Stockpiled ammunition can become unsafe if not properly stored. Unintended explosions of ammunition depots have affected over 100 countries worldwide, leading to thousands of casualties over the past 15 years. Moreover, when depots are not well managed, they form an unremitting source for diversion of ammunition to armed groups and criminals, thus sustaining conflict and armed criminal activity.
Through the UN SaferGuard programme, the UN works on improving whole-life management of ammunition, thus providing people more safety and more security.
The UN SaferGuard programme oversees the dissemination and application of International Ammunition Technical Guidelines (IATG):
detailed standards to improve the safety and security of ammunition storage sites. IATG come at basic, intermediate and advanced levels.
12 practical tools — all IATG-compliant — to assist in adequate ammunition management.
International Ammunition Technical Guidelines

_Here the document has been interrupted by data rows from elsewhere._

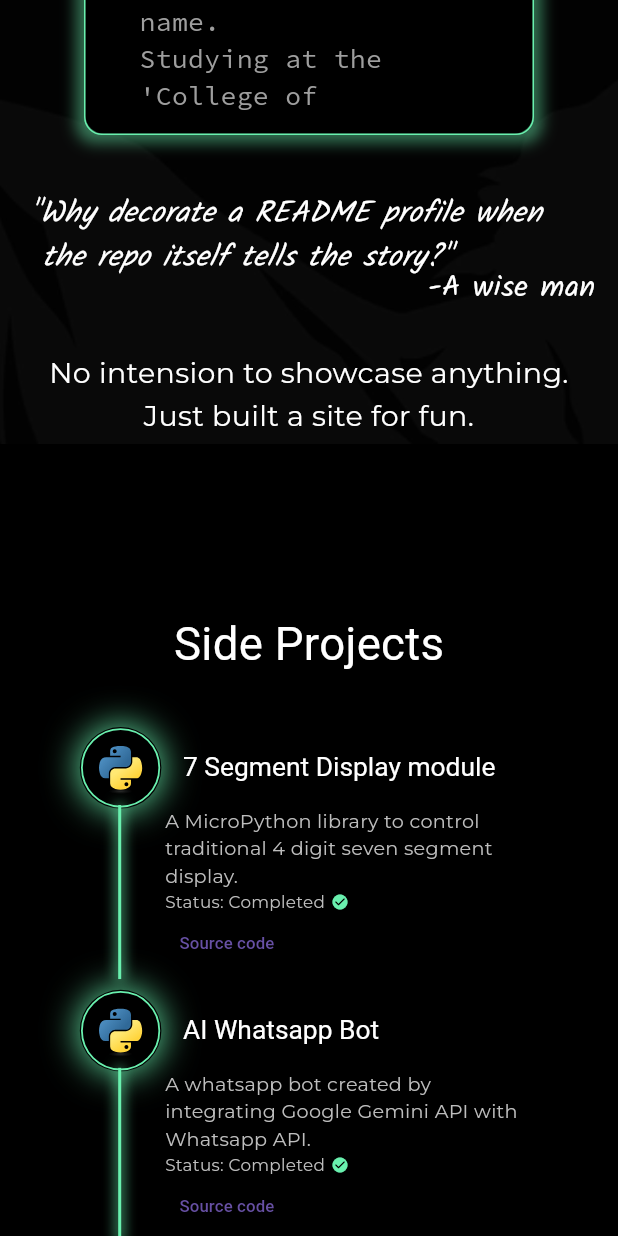
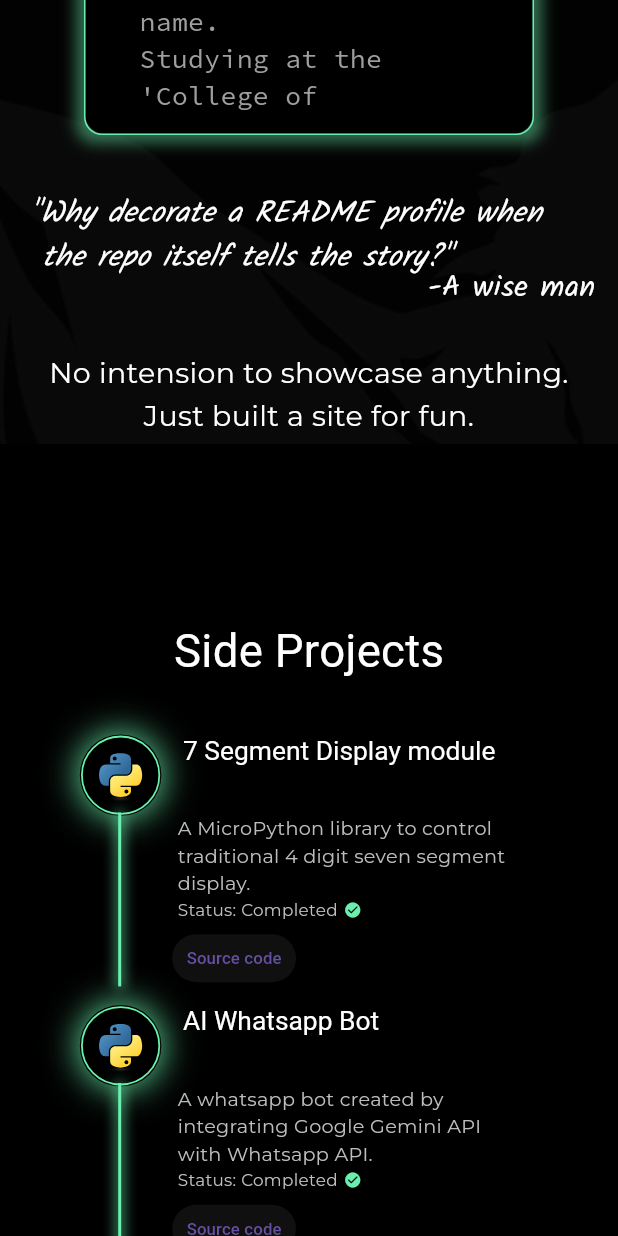
Before and after one commit to heckmon/not_a_portfolio, a Flutter app: the screen it shows after launch, scrolled down 576 dp, on a phone screen of 412 x 824 dp. Run offline on Flutter 3.47's test engine with Material 3 defaults, Android fonts, the phone set to English and light mode, and no system bars; our stand-ins replace animated_text_kit, flutter_animate, flutter_svg, font_awesome_flutter, google_fonts, responsive_framework and 1 more; missing offline and left inert: web_smooth_scroll.

Commit message:
feat: Refactor projectTile layout for improved readability and structure

```diff
--- a/lib/widgets/widgets.dart
+++ b/lib/widgets/widgets.dart
@@ -458,7 +458,7 @@ Widget projectTile(
           color: textColorAnimation.value,
           fontSize: 22
         ),
-        title: Row(
+        title: Wrap(
           spacing: 19,
           children: [
             Container(
@@ -487,21 +487,27 @@ Widget projectTile(
           child: Column(
             crossAxisAlignment: CrossAxisAlignment.start,
             children: [
-              Text(
+              Padding(
+                padding: const EdgeInsets.only(left: 10.5),
+                child: Text(
                   subtitle,
                   style:  GoogleFonts.montserrat(
                     color: subtitleColorAnimation.value,
                     fontSize: 16
                   ),
                 ),
+              ),
               Row(
                 spacing: 5,
                 children: [
-                  Text(
+                  Padding(
+                    padding: const EdgeInsets.only(left: 10.5),
+                    child: Text(
                       "Status: Completed",
                       style: GoogleFonts.montserrat(
                         color: subtitleColorAnimation.value,
                         fontSize: 14
+                      ),
                     ),
                   ),
                   Icon(
@@ -511,9 +517,16 @@ Widget projectTile(
                   )
                 ],
               ),
-              TextButton(
+              Padding(
+                padding: const EdgeInsets.only(left: 6, top: 6.5),
+                child: TextButton(
+                  style: ButtonStyle(
+                    elevation: WidgetStatePropertyAll(5),
+                    backgroundColor: WidgetStatePropertyAll(const Color.fromARGB(43, 97, 97, 97))
+                  ),
                   onPressed: onPressed,
                   child: Text("Source code")
+                ),
               )
             ],
           ),
```
Also changed, not shown: pubspec.yaml (line endings or trailing spaces), 1 other file. Lines whose indentation alone changed are shown as unchanged.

Effective ammunition stockpile management needs a ‘whole-life management’ approach, ranging from categorization and accounting, to physical security, to surveillance, to recurrently assessing the stability and reliability of ammunition. The International
Ammunition Technical Guidelines (IATG) form the foundation of the UN SaferGuard Programme. Users of these guidelines opt for basic, intermediate, or advanced level advice, making IATG guidance relevant for all situations.
Risk reduction checklist
Within the IATG, the tasks and activities necessary for safe, efficient and effective stockpile management equate to one of three risk levels. These are indicated within each IATG as either LEVEL 1, LEVEL 2 or LEVEL 3, dependent on the degree of complexity of each task or activity.
Determine the Risk Reduction Process Level(RRPL) for a stockpile by answering the questions below, then clicking on the “Estimate Risk” button at the bottom of the page.
Explosive limit licence generator
The storage of military explosives presents inherent risks to nearby persons and property. One of the most efficient means of reducing risk and thereby contributing towards protecting the public from the effects of an explosive event is by the use of separation distances.
Explosion Consequence Analysis
An Explosion Consequence Analysis (ECA) is a structured process, utilizing explosives science and explosives engineering, to provide scientific evidence of the potential hazard or risk to individuals and property from blast effects and fragmentation in the event of an undesirable explosive event.
Kingery-Bulmash Blast Parameter Calculator
Equations to estimate blast over-pressure at range have been developed by Charles Kingery and Gerald Bulmash. These equations are widely accepted as authoritative engineering predictions for determining free-field pressures and loads on structures. The equations in this calculator are based on data from explosive tests using charge weights from less than 1kg to over 400,000kg.
This calculator is based on the Kingery-Bulmash equations used to model a hemispheric, surface explosion, and should not be used for applications requiring the calculation of values for a spherical burst in the air.
Gurney Equations for Fragment Velocity
The Gurney Equations are a range of formulae used in explosives engineering to predict how fast an explosive will accelerate a surrounding layer of metal or other material when the explosive detonates. This determines how fast fragments are released on detonation of an item of ammunition. This initial fragment velocity can then be used with other ballistic equations to predict either danger areas or fragment penetration.
Hopkinson-Cranz Scaling Law
Many States use rules based upon the explosives, their quantity, and the distance from the explosive to where people are at risk. These rules are known as Quantity-Distance (Q-D) criteria, and are based on the approach derived from the Hopkinson-Cranz Scaling Law, which is further amended by a range of coefficients. It is the basis of much of the work on the estimation of appropriate quantity and separation distances.
- INTERPOL Ballistic Information Network
- Arms Trade Treaty
- Firearms Protocol
- Programme of Action on Small Arms
- Basic Principles on the Use of Force and Firearms by Law Enforcement
- UN Mine Action Service
- Improvised Explosive Devices
- Mine Ban Convention
- Convention on Cluster Munitions
- World Customs Organization
- United Nations Economic Commission for Europe
- ICAO/dangerous goods
- IATA/dangerous goods
- GICHD Ammunition Safety Management (ASM) Toolset based on the IATG